Could you output the entries that follow exactly, omitting any pictures they contain?

• Saved data entries:
++++++++++

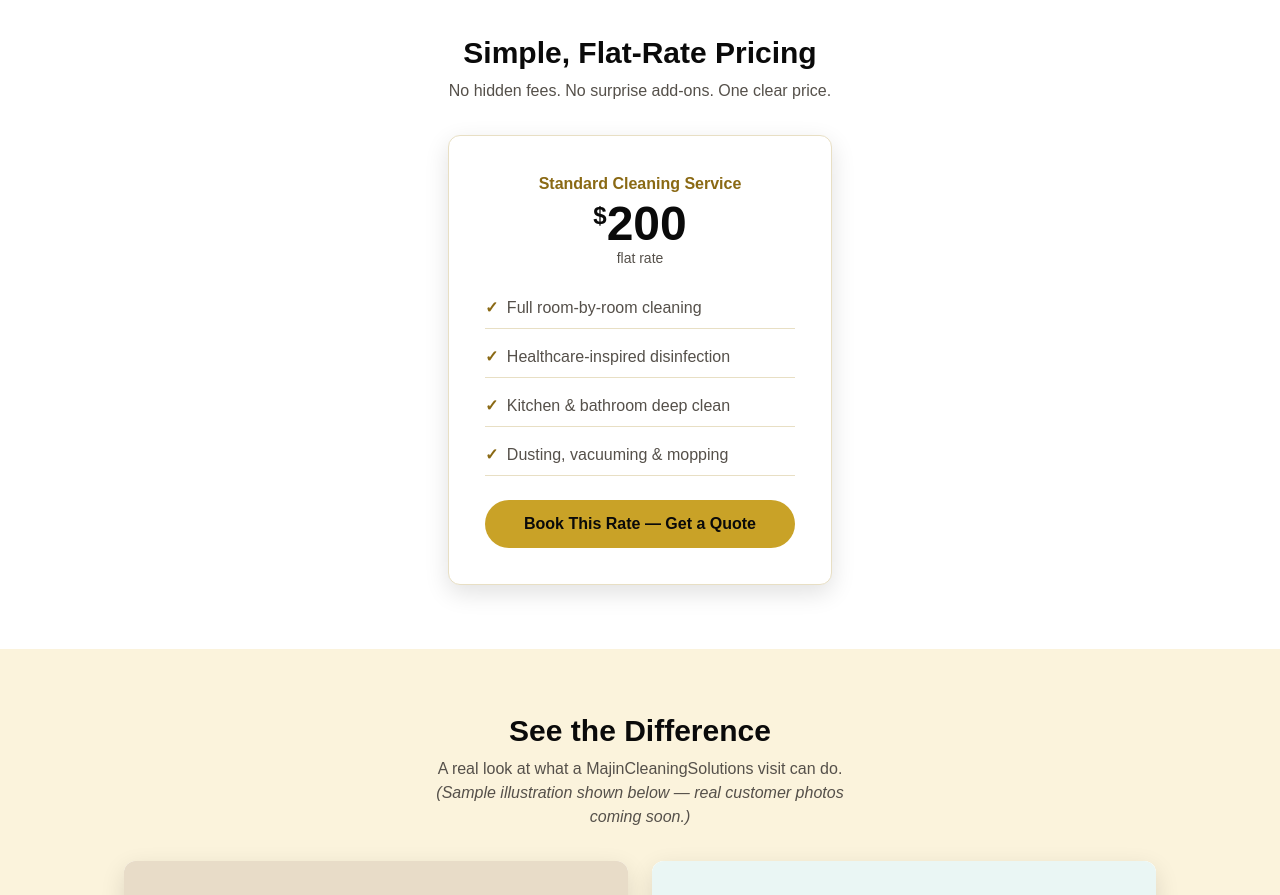
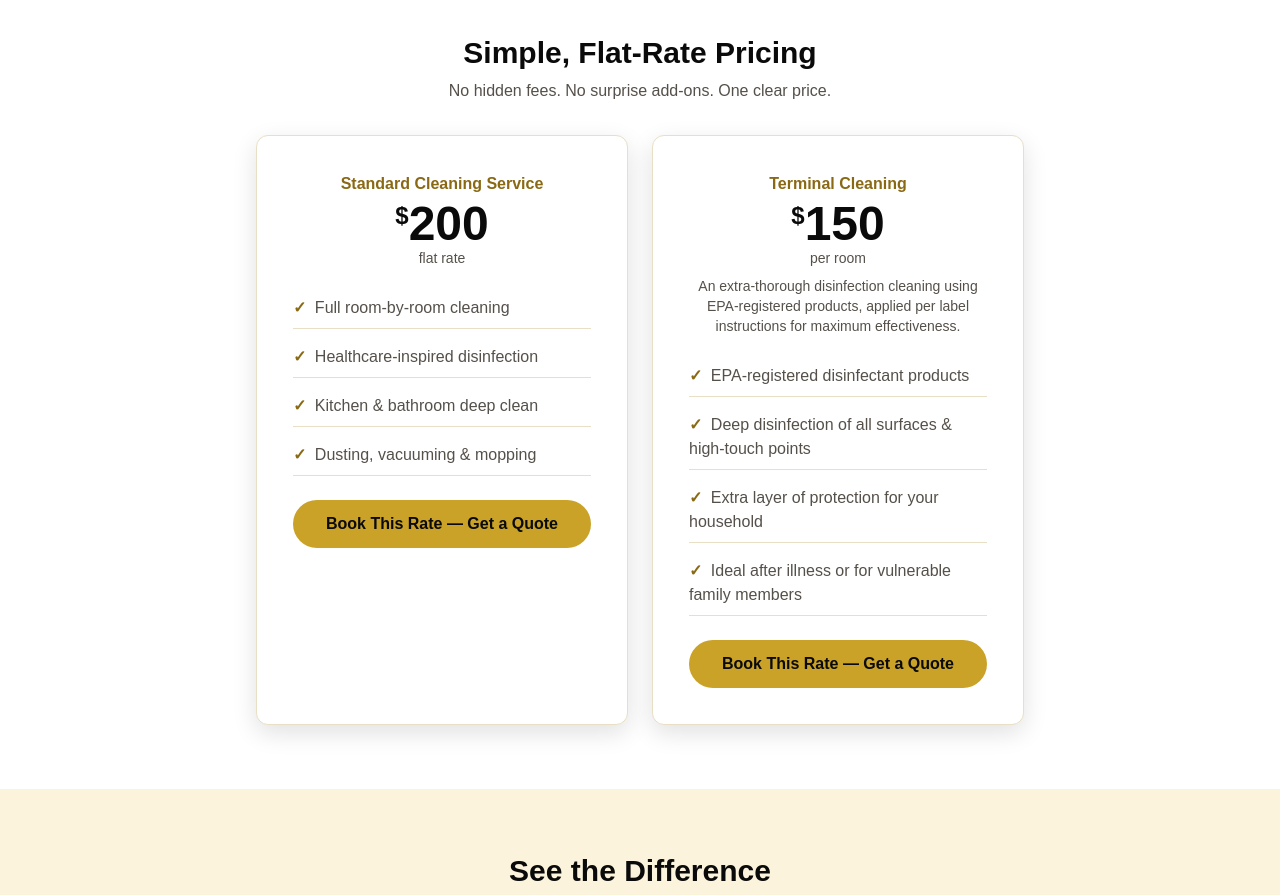
Before and after one commit to JahzeelReyes30/WebsiteProject, a Next.js app: page / in a window 1280 px wide. Shown: the part 1180-2075 px from the top of the page. Built offline with nearby package versions, Linux system fonts and the light colour scheme; no server answers.

Commit message:
Auto-save: 2026-07-14T00:10:14

```diff
--- a/components/Pricing.tsx
+++ b/components/Pricing.tsx
@@ -5,6 +5,13 @@ const INCLUDES = [
   "Healthcare-inspired disinfection",
   "Kitchen & bathroom deep clean",
   "Dusting, vacuuming & mopping",
+];
+
+const TERMINAL_INCLUDES = [
+  "EPA-registered disinfectant products",
+  "Deep disinfection of all surfaces & high-touch points",
+  "Extra layer of protection for your household",
+  "Ideal after illness or for vulnerable family members",
 ];
 
 export function Pricing() {
@@ -16,7 +23,8 @@ export function Pricing() {
           No hidden fees. No surprise add-ons. One clear price.
         </p>
 
-        <div className="mx-auto mt-8 max-w-sm rounded-xl border border-[#E8DFC4] bg-white p-9 shadow-[0_8px_24px_rgba(10,10,10,0.12)]">
+        <div className="mx-auto mt-8 grid max-w-3xl gap-6 sm:grid-cols-2">
+          <div className="rounded-xl border border-[#E8DFC4] bg-white p-9 shadow-[0_8px_24px_rgba(10,10,10,0.12)]">
             <p className="font-semibold text-[#8A6914]">Standard Cleaning Service</p>
             <p className="my-1 text-5xl font-extrabold text-[#0A0A0A]">
               <span className="align-top text-2xl">$</span>200
@@ -35,6 +43,31 @@ export function Pricing() {
               Book This Rate — Get a Quote
             </QuoteButton>
           </div>
+
+          <div className="rounded-xl border border-[#E8DFC4] bg-white p-9 shadow-[0_8px_24px_rgba(10,10,10,0.12)]">
+            <p className="font-semibold text-[#8A6914]">Terminal Cleaning</p>
+            <p className="my-1 text-5xl font-extrabold text-[#0A0A0A]">
+              <span className="align-top text-2xl">$</span>150
+            </p>
+            <p className="-mt-1 mb-2 text-sm text-[#55504A]">per room</p>
+            <p className="mb-5 text-sm text-[#55504A]">
+              An extra-thorough disinfection cleaning using EPA-registered products, applied
+              per label instructions for maximum effectiveness.
+            </p>
+
+            <ul className="mb-6 space-y-2 text-left">
+              {TERMINAL_INCLUDES.map((item) => (
+                <li key={item} className="border-b border-[#E8DFC4] py-2 text-[#55504A]">
+                  <span className="mr-1 font-bold text-[#8A6914]">✓</span> {item}
+                </li>
+              ))}
+            </ul>
+
+            <QuoteButton className="w-full rounded-full bg-[#C9A227] px-6 py-3 font-semibold text-[#0A0A0A] hover:bg-[#A6821F]">
+              Book This Rate — Get a Quote
+            </QuoteButton>
+          </div>
+        </div>
       </div>
     </section>
   );
```
Lines whose indentation alone changed are shown as unchanged.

++++++++++

• RESPONSE BELOW:
Before and after one commit to JahzeelReyes30/WebsiteProject, a Next.js app: page / in a window 1280 px wide. Shown: the part 1180-2075 px from the top of the page. Built offline with nearby package versions, Linux system fonts and the light colour scheme; no server answers.

Commit message:
Auto-save: 2026-07-14T00:10:14

```diff
--- a/components/Pricing.tsx
+++ b/components/Pricing.tsx
@@ -5,6 +5,13 @@ const INCLUDES = [
   "Healthcare-inspired disinfection",
   "Kitchen & bathroom deep clean",
   "Dusting, vacuuming & mopping",
+];
+
+const TERMINAL_INCLUDES = [
+  "EPA-registered disinfectant products",
+  "Deep disinfection of all surfaces & high-touch points",
+  "Extra layer of protection for your household",
+  "Ideal after illness or for vulnerable family members",
 ];
 
 export function Pricing() {
@@ -16,7 +23,8 @@ export function Pricing() {
           No hidden fees. No surprise add-ons. One clear price.
         </p>
 
-        <div className="mx-auto mt-8 max-w-sm rounded-xl border border-[#E8DFC4] bg-white p-9 shadow-[0_8px_24px_rgba(10,10,10,0.12)]">
+        <div className="mx-auto mt-8 grid max-w-3xl gap-6 sm:grid-cols-2">
+          <div className="rounded-xl border border-[#E8DFC4] bg-white p-9 shadow-[0_8px_24px_rgba(10,10,10,0.12)]">
             <p className="font-semibold text-[#8A6914]">Standard Cleaning Service</p>
             <p className="my-1 text-5xl font-extrabold text-[#0A0A0A]">
               <span className="align-top text-2xl">$</span>200
@@ -35,6 +43,31 @@ export function Pricing() {
               Book This Rate — Get a Quote
             </QuoteButton>
           </div>
+
+          <div className="rounded-xl border border-[#E8DFC4] bg-white p-9 shadow-[0_8px_24px_rgba(10,10,10,0.12)]">
+            <p className="font-semibold text-[#8A6914]">Terminal Cleaning</p>
+            <p className="my-1 text-5xl font-extrabold text-[#0A0A0A]">
+              <span className="align-top text-2xl">$</span>150
+            </p>
+            <p className="-mt-1 mb-2 text-sm text-[#55504A]">per room</p>
+            <p className="mb-5 text-sm text-[#55504A]">
+              An extra-thorough disinfection cleaning using EPA-registered products, applied
+              per label instructions for maximum effectiveness.
+            </p>
+
+            <ul className="mb-6 space-y-2 text-left">
+              {TERMINAL_INCLUDES.map((item) => (
+                <li key={item} className="border-b border-[#E8DFC4] py-2 text-[#55504A]">
+                  <span className="mr-1 font-bold text-[#8A6914]">✓</span> {item}
+                </li>
+              ))}
+            </ul>
+
+            <QuoteButton className="w-full rounded-full bg-[#C9A227] px-6 py-3 font-semibold text-[#0A0A0A] hover:bg-[#A6821F]">
+              Book This Rate — Get a Quote
+            </QuoteButton>
+          </div>
+        </div>
       </div>
     </section>
   );
```
Lines whose indentation alone changed are shown as unchanged.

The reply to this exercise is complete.